Four Types of Social Influence
Social psychology is the scientific study of the influence others have on a person’s behavior (including thoughts and feelings). Within social psychology, it is accepted that people differ from one another, but also that they tend to overestimate their own individuality and uniqueness. Sometimes, individuality shrinks away and people behave as is expected from a social point of view. Research has identified several types of social influence on a person’s behavior, of which four are discussed here:
- Deindividuation, and
Conformism means that one attunes his or her behavior to that of the group one belongs to, without there being a direct ‘order’ to do so. An important experiment here is the Asch-experiment, where a person is shown a line of a certain length and subsequently has to choose a line of the same length from a group of three lines that are shown. This happens in a group, which has been informed about the experiment and which will indicate the wrong line. The test person will almost always follow the (wrong!) indication of the group. Conformism seems to happen for two reasons:
- Accuracy: people don’t want to be wrong, and trust the judgment of the group over their own because there are more people in the group, thus less chance of being wrong.
- Acceptance: people want to be accepted by the group.
Obedience is the reaction to an order and the most direct form of social influence. The most famous experiment concerning obedience is the one performed by Milgram. This involved a test subject who could give an electrical shock to another person when that person gave the wrong answer to a question.
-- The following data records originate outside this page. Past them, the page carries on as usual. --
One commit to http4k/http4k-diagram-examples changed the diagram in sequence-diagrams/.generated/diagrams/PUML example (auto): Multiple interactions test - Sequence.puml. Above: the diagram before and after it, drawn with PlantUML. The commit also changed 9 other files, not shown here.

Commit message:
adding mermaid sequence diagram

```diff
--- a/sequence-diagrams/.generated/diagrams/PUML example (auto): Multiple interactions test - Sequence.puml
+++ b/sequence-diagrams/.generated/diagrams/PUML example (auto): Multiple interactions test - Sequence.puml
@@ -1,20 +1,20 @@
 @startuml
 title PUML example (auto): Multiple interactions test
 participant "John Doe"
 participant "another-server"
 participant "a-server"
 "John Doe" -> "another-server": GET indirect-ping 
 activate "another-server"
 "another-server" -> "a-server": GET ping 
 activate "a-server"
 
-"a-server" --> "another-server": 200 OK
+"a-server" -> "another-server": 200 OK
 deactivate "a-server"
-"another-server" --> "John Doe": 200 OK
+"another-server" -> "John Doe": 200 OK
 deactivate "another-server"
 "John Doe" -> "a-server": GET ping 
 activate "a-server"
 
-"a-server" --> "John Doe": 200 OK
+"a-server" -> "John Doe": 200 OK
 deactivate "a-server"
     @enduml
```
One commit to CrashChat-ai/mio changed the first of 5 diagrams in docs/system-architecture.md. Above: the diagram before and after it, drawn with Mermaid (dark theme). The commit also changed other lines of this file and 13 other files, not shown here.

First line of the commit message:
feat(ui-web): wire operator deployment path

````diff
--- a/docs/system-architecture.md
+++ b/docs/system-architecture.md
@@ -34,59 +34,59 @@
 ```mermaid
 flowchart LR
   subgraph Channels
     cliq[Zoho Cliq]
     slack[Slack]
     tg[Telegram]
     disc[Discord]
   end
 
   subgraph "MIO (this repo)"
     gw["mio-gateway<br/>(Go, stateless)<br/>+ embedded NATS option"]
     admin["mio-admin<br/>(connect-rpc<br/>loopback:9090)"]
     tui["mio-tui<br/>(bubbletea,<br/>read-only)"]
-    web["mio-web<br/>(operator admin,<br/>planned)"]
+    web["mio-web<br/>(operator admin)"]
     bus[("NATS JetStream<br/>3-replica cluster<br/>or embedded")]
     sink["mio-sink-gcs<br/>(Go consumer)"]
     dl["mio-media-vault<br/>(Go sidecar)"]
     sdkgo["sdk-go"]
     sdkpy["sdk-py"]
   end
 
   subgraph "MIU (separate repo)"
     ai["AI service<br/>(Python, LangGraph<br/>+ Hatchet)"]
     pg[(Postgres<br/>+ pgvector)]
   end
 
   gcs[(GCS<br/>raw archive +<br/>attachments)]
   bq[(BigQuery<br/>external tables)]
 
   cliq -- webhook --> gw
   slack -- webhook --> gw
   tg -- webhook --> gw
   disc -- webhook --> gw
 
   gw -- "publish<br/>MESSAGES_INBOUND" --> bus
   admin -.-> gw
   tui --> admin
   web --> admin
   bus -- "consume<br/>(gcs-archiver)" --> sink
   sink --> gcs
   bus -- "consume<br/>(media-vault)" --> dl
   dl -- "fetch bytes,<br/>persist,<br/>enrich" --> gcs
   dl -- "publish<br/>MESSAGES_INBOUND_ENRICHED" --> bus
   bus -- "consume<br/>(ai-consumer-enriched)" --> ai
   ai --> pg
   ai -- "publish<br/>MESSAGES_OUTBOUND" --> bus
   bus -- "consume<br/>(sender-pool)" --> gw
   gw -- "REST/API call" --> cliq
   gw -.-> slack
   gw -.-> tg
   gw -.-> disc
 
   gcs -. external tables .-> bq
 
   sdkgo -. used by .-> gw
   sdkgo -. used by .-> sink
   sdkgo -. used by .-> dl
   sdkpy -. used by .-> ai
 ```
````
It turned out that the test subjects submitted the other person to increasingly high electrical voltages when prompted by the test leader. (Of course this was all fake, and no real shocks were administered, but the test subjects were not aware of this.)
This can be explained by a so-called ‘agentic shift’, where the test subjects relinquished the responsibility for their own actions and became ‘agents’ of the test leader.
Deindividuation occurs when individuals lose their own personal identity because they are part of a crowd. This means that the personal norms and values are abandoned and those of the group are adopted, which can have both beneficial and detrimental effects. When the group gets violent, so do the members, but vice versa, when the group rushes to someone’s aid, so do the individual members. There seem to be three requirements for deindividuation:
- Increased excitement,
- Anonymity, and
- Decreased individual responsibility.
The social influence on helping behavior can be best explained through the bystander-effect, which states that the more people that witness an emergency, the less likely it becomes that an individual person will help. Simply put, a group suppresses the tendency of people to help others. (A famous example of this is the murder of Kitty Genovese, who was brutally stabbed and murdered while several witnesses were present.) In general, three conditions have to be met before people will help someone else:
- One has to notice the incident,
- One has to interpret the incident as an emergency, and
- One has to feel oneself responsible to offer help.
Each of these conditions decreases as the amount of people increases.
- Fiske, S.T. (2009). Social Beings: Core Motives in Social Psychology. John Wiley & Sons.
- Vaughan, G. & Hogg, M.A. (2005). Introduction to Social Psychology. Pearson Education Australia.